» What this task involves
An exact copy of every record, without the pictures, is what should come back.

» Data provided
((

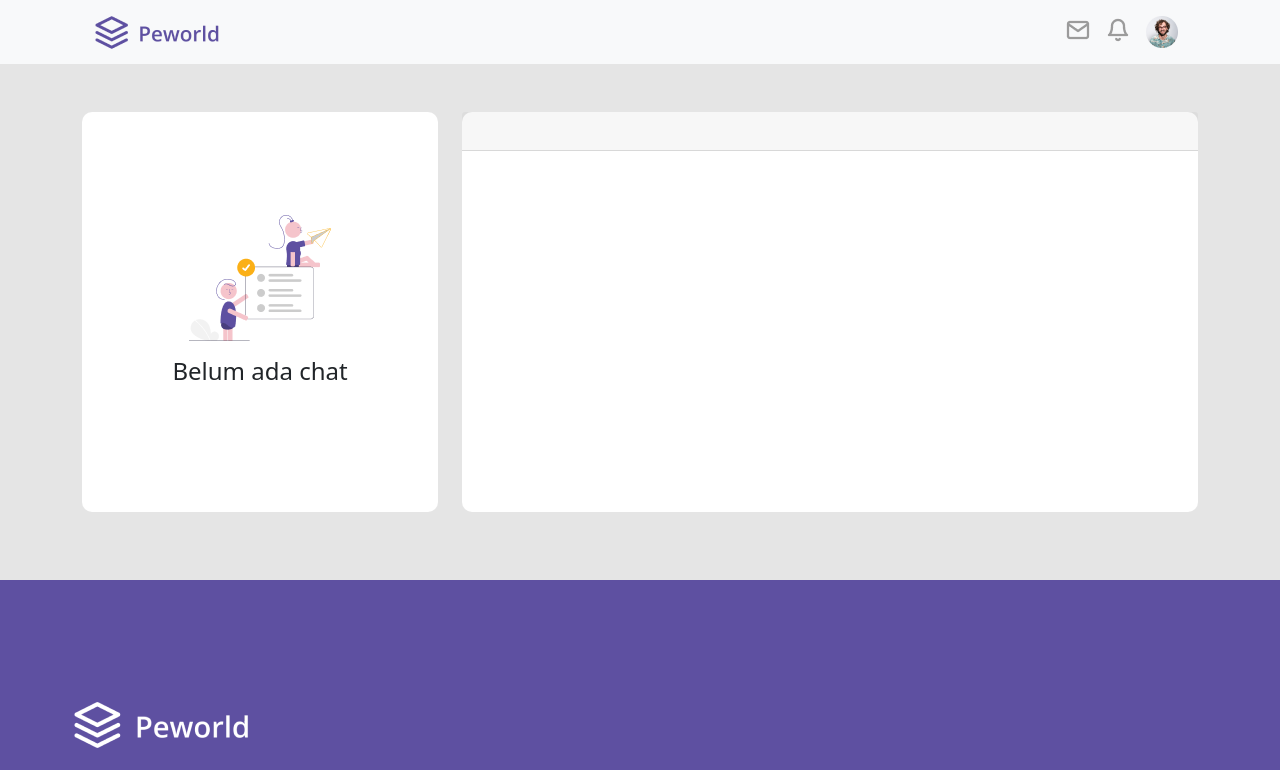
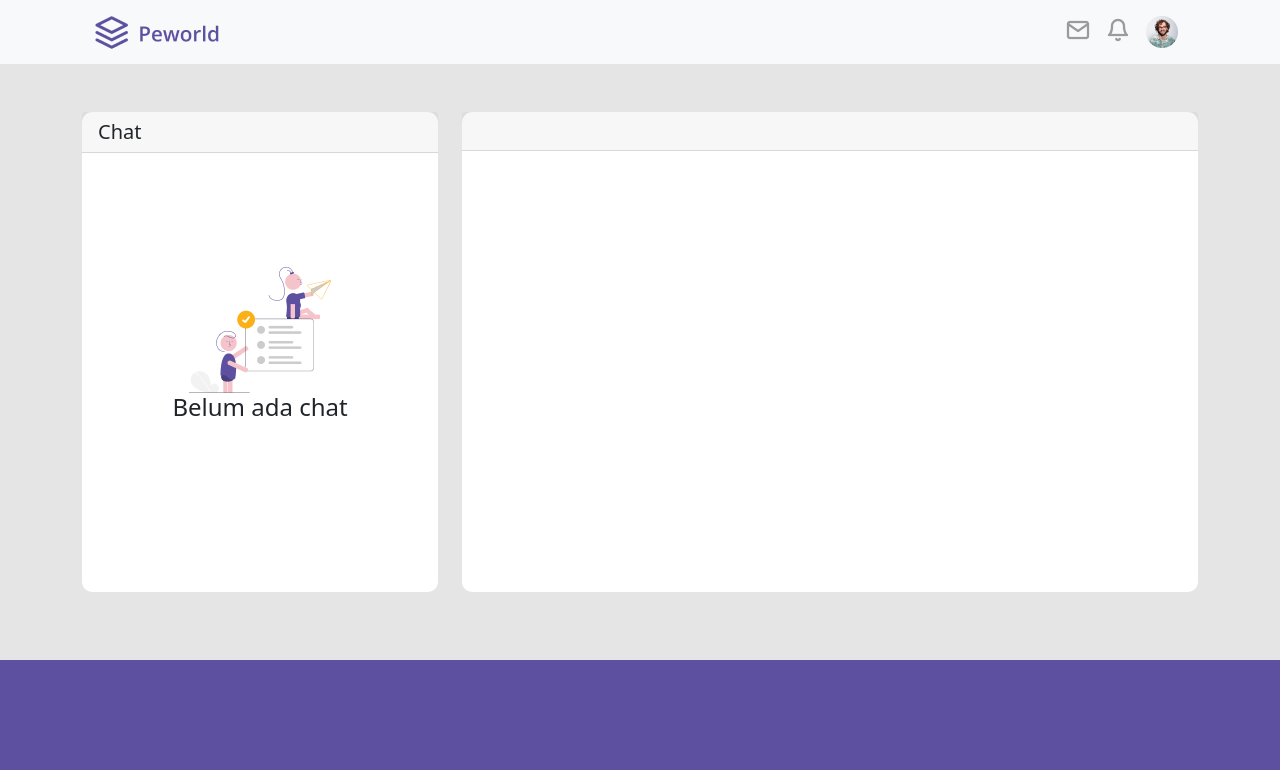
Before and after one commit to ilhamyusuf27/bypass-front-end, a React (Create React App) app: page /chat in a window 1280 px wide. Shown: the top 770 px of the page. Built offline with nearby package versions, Linux system fonts and the light colour scheme.

Commit message:
rev tampilan chat kosong

```diff
--- a/src/Pages/Chat/Chat.css
+++ b/src/Pages/Chat/Chat.css
@@ -7,10 +7,13 @@
 }
 
 .card {
-    height: 50vh;
+    height: 60vh;
 }
 
 .empty-image {
-    align-items: center;
+    position: relative;
+    display: flex;
+    height: 30vh;
+    align-items: flex-end;
     justify-content: center;
 }
--- a/src/Pages/Chat/Chat.js
+++ b/src/Pages/Chat/Chat.js
@@ -22,13 +22,16 @@ function Chat() {
       <Container className="mb-5">
         <Row>
           <div className="col-lg-4 col-md-4 col-sm-12">
-            <Card className="card mt-5 empty-image">
+            <Card className="card mt-5 ">
+              <Card.Header as="h5">Chat</Card.Header>
+              <div className="empty-image">
                 <img src={EmptyChat} alt="" />
-              <div className="info m-3">
-                <div className="info">
-                  <h4>Belum ada chat</h4>
+              </div>
+              <div className="info">
+                  <div className="info">
+                    <h4>Belum ada chat</h4>
+                  </div>
                 </div>
-              </div>
             </Card>
           </div>
           <div className="col-lg-8 col-md-8 col-sm-12">
```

))

» Task result
Before and after one commit to ilhamyusuf27/bypass-front-end, a React (Create React App) app: page /chat in a window 1280 px wide. Shown: the top 770 px of the page. Built offline with nearby package versions, Linux system fonts and the light colour scheme.

Commit message:
rev tampilan chat kosong

```diff
--- a/src/Pages/Chat/Chat.css
+++ b/src/Pages/Chat/Chat.css
@@ -7,10 +7,13 @@
 }
 
 .card {
-    height: 50vh;
+    height: 60vh;
 }
 
 .empty-image {
-    align-items: center;
+    position: relative;
+    display: flex;
+    height: 30vh;
+    align-items: flex-end;
     justify-content: center;
 }
--- a/src/Pages/Chat/Chat.js
+++ b/src/Pages/Chat/Chat.js
@@ -22,13 +22,16 @@ function Chat() {
       <Container className="mb-5">
         <Row>
           <div className="col-lg-4 col-md-4 col-sm-12">
-            <Card className="card mt-5 empty-image">
+            <Card className="card mt-5 ">
+              <Card.Header as="h5">Chat</Card.Header>
+              <div className="empty-image">
                 <img src={EmptyChat} alt="" />
-              <div className="info m-3">
-                <div className="info">
-                  <h4>Belum ada chat</h4>
+              </div>
+              <div className="info">
+                  <div className="info">
+                    <h4>Belum ada chat</h4>
+                  </div>
                 </div>
-              </div>
             </Card>
           </div>
           <div className="col-lg-8 col-md-8 col-sm-12">
```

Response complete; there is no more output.